Exercise inputs.
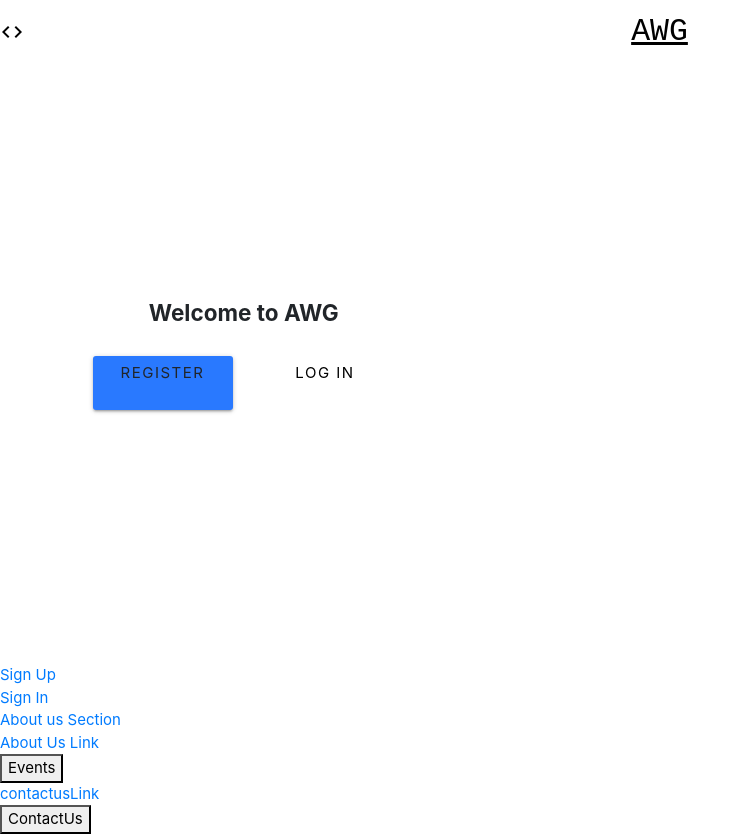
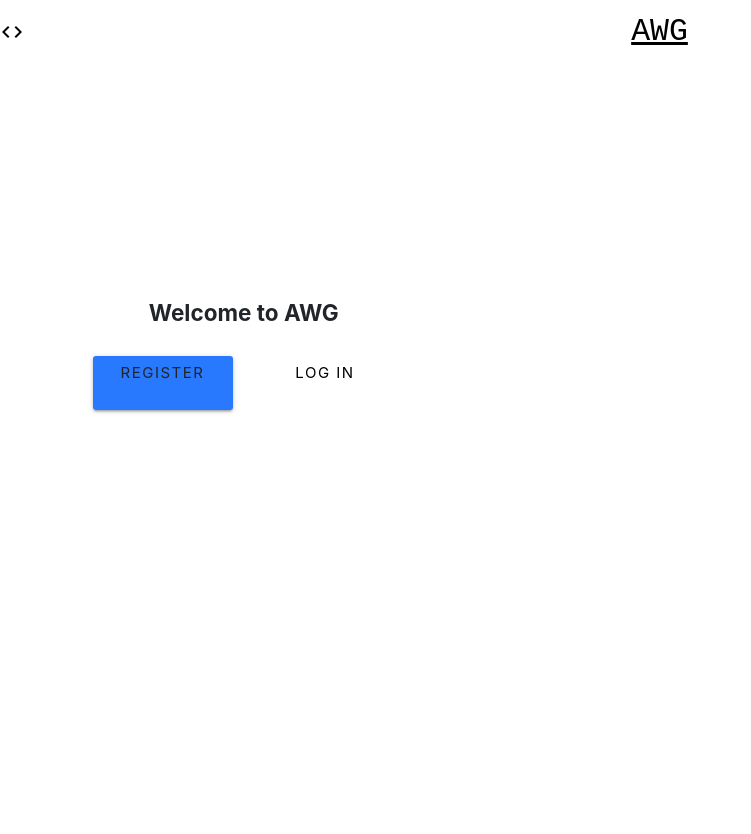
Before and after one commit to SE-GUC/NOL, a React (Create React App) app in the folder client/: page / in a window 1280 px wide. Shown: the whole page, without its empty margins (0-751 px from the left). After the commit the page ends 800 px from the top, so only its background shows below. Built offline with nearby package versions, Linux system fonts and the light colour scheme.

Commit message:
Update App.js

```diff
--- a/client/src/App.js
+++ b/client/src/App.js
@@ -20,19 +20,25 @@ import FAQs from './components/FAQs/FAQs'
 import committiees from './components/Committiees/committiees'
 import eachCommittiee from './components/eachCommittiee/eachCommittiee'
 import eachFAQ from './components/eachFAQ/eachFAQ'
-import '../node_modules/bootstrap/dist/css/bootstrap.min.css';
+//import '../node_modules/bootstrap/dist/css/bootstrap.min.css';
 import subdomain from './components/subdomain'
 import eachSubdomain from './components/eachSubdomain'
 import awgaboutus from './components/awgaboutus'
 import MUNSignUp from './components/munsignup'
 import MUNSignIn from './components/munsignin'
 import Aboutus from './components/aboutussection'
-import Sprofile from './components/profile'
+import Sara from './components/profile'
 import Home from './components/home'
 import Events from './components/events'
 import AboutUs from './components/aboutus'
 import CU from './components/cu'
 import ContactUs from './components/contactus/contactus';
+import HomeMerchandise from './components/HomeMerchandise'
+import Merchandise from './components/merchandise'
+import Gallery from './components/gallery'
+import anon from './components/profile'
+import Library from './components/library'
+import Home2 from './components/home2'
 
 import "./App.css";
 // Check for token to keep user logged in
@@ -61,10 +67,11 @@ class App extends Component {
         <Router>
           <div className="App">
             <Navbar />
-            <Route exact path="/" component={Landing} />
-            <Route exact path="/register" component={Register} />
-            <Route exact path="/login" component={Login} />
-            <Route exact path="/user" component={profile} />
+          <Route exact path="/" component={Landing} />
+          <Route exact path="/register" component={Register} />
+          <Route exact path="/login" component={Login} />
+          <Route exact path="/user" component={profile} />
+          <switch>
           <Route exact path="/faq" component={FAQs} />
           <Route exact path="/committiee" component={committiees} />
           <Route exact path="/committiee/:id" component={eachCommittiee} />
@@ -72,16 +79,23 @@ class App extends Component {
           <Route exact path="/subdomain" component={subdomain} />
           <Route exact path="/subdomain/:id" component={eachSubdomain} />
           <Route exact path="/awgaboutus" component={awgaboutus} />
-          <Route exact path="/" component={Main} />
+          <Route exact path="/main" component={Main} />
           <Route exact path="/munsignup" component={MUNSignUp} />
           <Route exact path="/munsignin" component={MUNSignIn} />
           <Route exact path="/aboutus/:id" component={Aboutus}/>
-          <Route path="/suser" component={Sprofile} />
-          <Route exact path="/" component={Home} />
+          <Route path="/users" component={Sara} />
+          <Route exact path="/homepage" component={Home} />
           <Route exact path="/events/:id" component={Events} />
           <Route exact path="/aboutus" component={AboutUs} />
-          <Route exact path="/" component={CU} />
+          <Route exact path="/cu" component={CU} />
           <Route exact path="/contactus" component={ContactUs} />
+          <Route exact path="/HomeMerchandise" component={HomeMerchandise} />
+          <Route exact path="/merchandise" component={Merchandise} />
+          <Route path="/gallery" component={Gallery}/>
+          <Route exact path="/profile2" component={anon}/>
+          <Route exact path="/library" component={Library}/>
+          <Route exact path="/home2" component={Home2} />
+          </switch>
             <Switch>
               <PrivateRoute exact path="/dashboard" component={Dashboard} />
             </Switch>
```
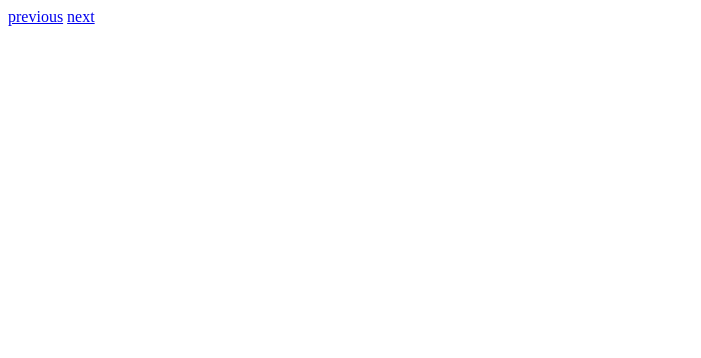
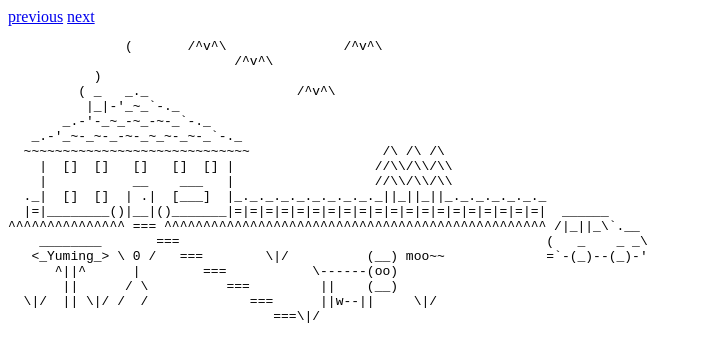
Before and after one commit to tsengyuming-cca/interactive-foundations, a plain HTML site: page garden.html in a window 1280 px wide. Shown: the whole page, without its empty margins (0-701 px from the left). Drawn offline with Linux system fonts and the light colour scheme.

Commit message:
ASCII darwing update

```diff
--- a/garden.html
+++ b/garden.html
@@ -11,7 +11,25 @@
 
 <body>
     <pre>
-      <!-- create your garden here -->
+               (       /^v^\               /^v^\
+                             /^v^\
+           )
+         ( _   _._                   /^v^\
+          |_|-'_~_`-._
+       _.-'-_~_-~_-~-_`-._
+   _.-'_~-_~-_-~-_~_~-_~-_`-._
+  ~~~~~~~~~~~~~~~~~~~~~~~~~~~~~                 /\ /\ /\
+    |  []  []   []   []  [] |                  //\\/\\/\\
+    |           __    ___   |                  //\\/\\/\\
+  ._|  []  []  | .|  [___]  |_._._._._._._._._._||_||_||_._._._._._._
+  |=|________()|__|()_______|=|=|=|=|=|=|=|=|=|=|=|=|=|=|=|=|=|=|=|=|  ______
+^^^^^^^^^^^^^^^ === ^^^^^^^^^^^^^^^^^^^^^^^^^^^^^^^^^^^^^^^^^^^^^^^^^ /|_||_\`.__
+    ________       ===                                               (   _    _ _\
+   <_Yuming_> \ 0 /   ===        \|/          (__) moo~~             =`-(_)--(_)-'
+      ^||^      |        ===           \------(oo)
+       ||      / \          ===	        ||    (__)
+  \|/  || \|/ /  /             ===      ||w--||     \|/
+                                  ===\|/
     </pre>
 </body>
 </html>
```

What is required. A complete answer lists each line of the data that holds the word "client".

Written response.
Before and after one commit to SE-GUC/NOL, a React (Create React App) app in the folder client/: page / in a window 1280 px wide. Shown: the whole page, without its empty margins (0-751 px from the left). After the commit the page ends 800 px from the top, so only its background shows below. Built offline with nearby package versions, Linux system fonts and the light colour scheme.
--- a/client/src/App.js
+++ b/client/src/App.js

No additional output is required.